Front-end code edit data
# # # # #

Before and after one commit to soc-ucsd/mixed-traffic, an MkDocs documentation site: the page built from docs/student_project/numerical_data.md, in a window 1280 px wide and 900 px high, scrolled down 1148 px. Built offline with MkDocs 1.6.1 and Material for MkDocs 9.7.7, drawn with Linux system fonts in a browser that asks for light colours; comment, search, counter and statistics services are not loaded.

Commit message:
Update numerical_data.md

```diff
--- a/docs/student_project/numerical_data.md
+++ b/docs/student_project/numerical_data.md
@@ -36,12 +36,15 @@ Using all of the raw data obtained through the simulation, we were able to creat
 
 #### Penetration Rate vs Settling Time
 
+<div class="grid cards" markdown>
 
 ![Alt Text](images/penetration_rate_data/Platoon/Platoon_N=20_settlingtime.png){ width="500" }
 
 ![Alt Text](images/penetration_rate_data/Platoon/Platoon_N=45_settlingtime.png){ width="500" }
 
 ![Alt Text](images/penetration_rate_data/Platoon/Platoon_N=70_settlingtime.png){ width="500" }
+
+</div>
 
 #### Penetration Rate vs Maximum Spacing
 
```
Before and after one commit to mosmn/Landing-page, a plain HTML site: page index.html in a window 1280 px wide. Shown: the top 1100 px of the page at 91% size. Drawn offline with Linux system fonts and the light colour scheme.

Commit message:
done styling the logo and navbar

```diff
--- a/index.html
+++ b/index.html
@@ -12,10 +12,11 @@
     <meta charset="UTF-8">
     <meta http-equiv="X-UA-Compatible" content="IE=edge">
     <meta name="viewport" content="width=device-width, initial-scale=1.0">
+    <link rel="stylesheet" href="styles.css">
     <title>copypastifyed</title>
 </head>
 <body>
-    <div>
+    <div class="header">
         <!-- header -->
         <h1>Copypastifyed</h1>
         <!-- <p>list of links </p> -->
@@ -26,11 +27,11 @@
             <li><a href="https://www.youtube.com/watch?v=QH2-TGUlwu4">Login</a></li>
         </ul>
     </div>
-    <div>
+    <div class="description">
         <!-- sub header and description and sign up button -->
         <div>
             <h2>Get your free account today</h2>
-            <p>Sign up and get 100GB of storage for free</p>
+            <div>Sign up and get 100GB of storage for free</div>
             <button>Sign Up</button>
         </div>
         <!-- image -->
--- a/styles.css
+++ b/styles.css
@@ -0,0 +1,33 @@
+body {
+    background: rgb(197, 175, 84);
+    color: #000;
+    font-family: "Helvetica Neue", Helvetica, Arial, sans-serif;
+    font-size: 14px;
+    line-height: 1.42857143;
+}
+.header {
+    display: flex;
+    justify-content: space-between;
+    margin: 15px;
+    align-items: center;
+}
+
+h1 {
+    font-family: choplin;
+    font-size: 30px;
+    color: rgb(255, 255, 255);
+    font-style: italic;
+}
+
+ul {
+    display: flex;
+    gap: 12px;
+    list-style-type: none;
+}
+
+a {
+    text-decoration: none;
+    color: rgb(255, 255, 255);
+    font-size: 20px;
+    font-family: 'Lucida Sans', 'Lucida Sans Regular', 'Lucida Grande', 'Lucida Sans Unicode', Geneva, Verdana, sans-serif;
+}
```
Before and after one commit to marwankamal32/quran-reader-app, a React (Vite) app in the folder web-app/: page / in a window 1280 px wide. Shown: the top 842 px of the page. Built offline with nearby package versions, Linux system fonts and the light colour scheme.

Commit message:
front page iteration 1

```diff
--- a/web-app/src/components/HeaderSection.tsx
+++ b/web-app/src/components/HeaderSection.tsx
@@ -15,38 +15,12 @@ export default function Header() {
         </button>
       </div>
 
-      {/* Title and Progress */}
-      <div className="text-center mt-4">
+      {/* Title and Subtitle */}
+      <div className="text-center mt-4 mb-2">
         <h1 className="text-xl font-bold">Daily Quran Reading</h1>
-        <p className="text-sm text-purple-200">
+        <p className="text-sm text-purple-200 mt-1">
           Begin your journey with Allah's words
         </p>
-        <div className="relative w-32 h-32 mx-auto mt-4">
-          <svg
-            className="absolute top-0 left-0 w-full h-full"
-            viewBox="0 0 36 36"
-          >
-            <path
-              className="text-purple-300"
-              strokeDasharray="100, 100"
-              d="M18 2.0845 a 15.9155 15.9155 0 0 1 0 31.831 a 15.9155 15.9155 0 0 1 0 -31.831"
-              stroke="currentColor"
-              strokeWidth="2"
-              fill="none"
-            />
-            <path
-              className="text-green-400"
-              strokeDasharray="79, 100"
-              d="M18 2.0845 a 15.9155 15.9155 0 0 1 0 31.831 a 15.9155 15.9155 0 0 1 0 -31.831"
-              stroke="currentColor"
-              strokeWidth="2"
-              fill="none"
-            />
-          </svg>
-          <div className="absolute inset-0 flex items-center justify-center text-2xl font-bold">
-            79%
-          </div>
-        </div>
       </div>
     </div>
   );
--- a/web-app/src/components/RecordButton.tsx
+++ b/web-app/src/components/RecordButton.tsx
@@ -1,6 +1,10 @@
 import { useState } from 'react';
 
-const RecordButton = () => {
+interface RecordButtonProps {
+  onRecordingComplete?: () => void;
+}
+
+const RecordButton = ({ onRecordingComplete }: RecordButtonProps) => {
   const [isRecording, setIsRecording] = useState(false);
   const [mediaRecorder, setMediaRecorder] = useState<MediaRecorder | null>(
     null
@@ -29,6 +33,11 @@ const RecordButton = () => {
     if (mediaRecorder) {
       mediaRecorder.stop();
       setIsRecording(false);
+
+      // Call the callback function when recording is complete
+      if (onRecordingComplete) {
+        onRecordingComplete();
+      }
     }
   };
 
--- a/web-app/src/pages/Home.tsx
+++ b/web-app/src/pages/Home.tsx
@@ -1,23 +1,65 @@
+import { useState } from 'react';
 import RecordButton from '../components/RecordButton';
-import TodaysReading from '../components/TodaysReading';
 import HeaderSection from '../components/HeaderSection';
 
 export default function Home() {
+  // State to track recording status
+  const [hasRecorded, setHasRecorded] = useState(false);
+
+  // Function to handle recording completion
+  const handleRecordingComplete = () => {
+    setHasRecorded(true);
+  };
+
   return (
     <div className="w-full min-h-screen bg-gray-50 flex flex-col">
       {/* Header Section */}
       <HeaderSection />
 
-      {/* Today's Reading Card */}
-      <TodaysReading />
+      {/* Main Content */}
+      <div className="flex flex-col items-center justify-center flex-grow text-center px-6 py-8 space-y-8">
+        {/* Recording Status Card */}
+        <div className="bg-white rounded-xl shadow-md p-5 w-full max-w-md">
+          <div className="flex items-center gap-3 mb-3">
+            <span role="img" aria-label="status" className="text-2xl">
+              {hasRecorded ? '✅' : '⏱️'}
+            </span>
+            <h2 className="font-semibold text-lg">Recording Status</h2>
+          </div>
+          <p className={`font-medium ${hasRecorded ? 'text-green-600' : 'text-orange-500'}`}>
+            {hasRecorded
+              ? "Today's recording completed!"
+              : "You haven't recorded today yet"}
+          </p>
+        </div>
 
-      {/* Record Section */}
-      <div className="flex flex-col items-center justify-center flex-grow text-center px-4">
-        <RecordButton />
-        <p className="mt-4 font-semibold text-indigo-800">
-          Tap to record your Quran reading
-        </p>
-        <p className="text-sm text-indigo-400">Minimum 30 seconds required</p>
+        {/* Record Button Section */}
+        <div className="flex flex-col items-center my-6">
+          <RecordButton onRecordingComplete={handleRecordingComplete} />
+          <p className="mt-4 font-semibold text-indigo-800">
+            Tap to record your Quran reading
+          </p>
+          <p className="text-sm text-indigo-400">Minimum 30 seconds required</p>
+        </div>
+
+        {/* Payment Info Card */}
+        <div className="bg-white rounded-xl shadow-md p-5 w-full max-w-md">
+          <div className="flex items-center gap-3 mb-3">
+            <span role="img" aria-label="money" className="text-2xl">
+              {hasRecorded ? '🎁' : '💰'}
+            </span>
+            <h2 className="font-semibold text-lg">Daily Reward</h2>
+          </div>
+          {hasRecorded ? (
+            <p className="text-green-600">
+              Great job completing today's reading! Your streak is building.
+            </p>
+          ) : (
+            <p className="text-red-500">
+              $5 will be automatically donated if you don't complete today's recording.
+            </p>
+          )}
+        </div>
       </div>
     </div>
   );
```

# # # # #

▶ **Your instructions**
If the string "index" is in a line of the entries, pick that line out.

▶ **Your solution**
Before and after one commit to mosmn/Landing-page, a plain HTML site: page index.html in a window 1280 px wide. Shown: the top 1100 px of the page at 91% size. Drawn offline with Linux system fonts and the light colour scheme.
--- a/index.html
+++ b/index.html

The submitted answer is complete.